You can set the true misclassification cost per class in the Cost
namevalue
pair when you create the classifier using the fitctree
method. Cost(i,j)
is
the cost of classifying an observation into class j
if
its true class is i
. By default, Cost(i,j)=1
if i~=j
,
and Cost(i,j)=0
if i=j
. In other
words, the cost is 0
for correct classification,
and 1
for incorrect classification.
There are two costs associated with classification: the true misclassification cost per class, and the expected misclassification cost per observation.
Suppose you have Nobs
observations that you
want to classify with a trained classifier. Suppose you have K
classes.
You place the observations into a matrix Xnew
with
one observation per row.
The expected cost matrix CE
has size Nobs
byK
.
Each row of CE
contains the expected (average)
cost of classifying the observation into each of the K
classes. CE(n,k)
is
$$\sum _{i=1}^{K}\widehat{P}\left(iXnew(n)\right)C\left(ki\right)},$$
where
K is the number of classes.

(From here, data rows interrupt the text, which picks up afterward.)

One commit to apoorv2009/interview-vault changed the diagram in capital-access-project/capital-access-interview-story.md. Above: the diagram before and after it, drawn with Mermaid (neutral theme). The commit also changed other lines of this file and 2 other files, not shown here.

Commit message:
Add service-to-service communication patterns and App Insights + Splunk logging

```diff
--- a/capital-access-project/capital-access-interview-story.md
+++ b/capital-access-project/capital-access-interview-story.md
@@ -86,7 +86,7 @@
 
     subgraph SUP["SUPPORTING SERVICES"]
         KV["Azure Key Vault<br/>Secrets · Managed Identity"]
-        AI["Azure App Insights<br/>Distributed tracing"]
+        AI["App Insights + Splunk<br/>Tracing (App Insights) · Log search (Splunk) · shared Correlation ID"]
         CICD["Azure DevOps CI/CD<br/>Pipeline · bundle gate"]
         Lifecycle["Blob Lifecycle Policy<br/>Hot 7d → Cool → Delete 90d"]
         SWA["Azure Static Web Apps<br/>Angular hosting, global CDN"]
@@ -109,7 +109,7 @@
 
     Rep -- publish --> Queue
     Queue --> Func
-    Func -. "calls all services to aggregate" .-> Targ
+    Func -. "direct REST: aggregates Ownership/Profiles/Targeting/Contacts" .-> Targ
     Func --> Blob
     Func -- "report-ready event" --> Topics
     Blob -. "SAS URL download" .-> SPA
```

$$\widehat{P}\left(iXnew(n)\right)$$ is the posterior probability of class i for observation Xnew(n).
$$C\left(ki\right)$$ is the true misclassification cost of classifying an observation as k when its true class is i.
For trees, the score of a classification of a leaf node is the posterior probability of the classification at that node. The posterior probability of the classification at a node is the number of training sequences that lead to that node with the classification, divided by the number of training sequences that lead to that node.

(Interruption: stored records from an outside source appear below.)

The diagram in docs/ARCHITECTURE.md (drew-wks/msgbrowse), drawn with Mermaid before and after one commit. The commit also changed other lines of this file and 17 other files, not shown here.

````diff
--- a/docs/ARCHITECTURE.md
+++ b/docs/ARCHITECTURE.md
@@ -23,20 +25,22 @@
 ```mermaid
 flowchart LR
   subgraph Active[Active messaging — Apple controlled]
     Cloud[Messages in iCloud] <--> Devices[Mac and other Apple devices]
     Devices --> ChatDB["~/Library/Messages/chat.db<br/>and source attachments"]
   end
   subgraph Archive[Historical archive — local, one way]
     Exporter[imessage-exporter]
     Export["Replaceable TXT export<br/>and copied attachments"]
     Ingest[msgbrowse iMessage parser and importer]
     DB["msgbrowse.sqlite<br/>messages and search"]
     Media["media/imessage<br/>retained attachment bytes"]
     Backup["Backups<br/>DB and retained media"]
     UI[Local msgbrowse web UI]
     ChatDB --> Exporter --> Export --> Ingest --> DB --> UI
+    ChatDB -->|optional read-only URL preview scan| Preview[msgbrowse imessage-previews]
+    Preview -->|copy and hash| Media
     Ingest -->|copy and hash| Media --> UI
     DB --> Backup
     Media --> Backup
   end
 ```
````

For example, consider classifying a predictor X
as true
when X
< 0.15
or X
> 0.95
, and X
is
false otherwise.
Generate 100 random points and classify them:
rng(0,'twister') % for reproducibility X = rand(100,1); Y = (abs(X  .55) > .4); tree = fitctree(X,Y); view(tree,'Mode','Graph')
Prune the tree:
tree1 = prune(tree,'Level',1); view(tree1,'Mode','Graph')
The pruned tree correctly classifies observations that are less
than 0.15 as true
. It also correctly classifies
observations from .15 to .94 as false
. However,
it incorrectly classifies observations that are greater than .94 as false
.
Therefore, the score for observations that are greater than .15 should
be about .05/.85=.06 for true
, and about .8/.85=.94
for false
.
Compute the prediction scores for the first 10 rows of X
:
[~,score] = predict(tree1,X(1:10)); [score X(1:10,:)]
ans = 0.9059 0.0941 0.8147 0.9059 0.0941 0.9058 0 1.0000 0.1270 0.9059 0.0941 0.9134 0.9059 0.0941 0.6324 0 1.0000 0.0975 0.9059 0.0941 0.2785 0.9059 0.0941 0.5469 0.9059 0.0941 0.9575 0.9059 0.0941 0.9649
Indeed, every value of X
(the rightmost
column) that is less than 0.15 has associated scores (the left and
center columns) of 0
and 1
,
while the other values of X
have associated scores
of 0.91
and 0.09
. The difference
(score 0.09
instead of the expected .06
)
is due to a statistical fluctuation: there are 8
observations
in X
in the range (.95,1)
instead
of the expected 5
observations.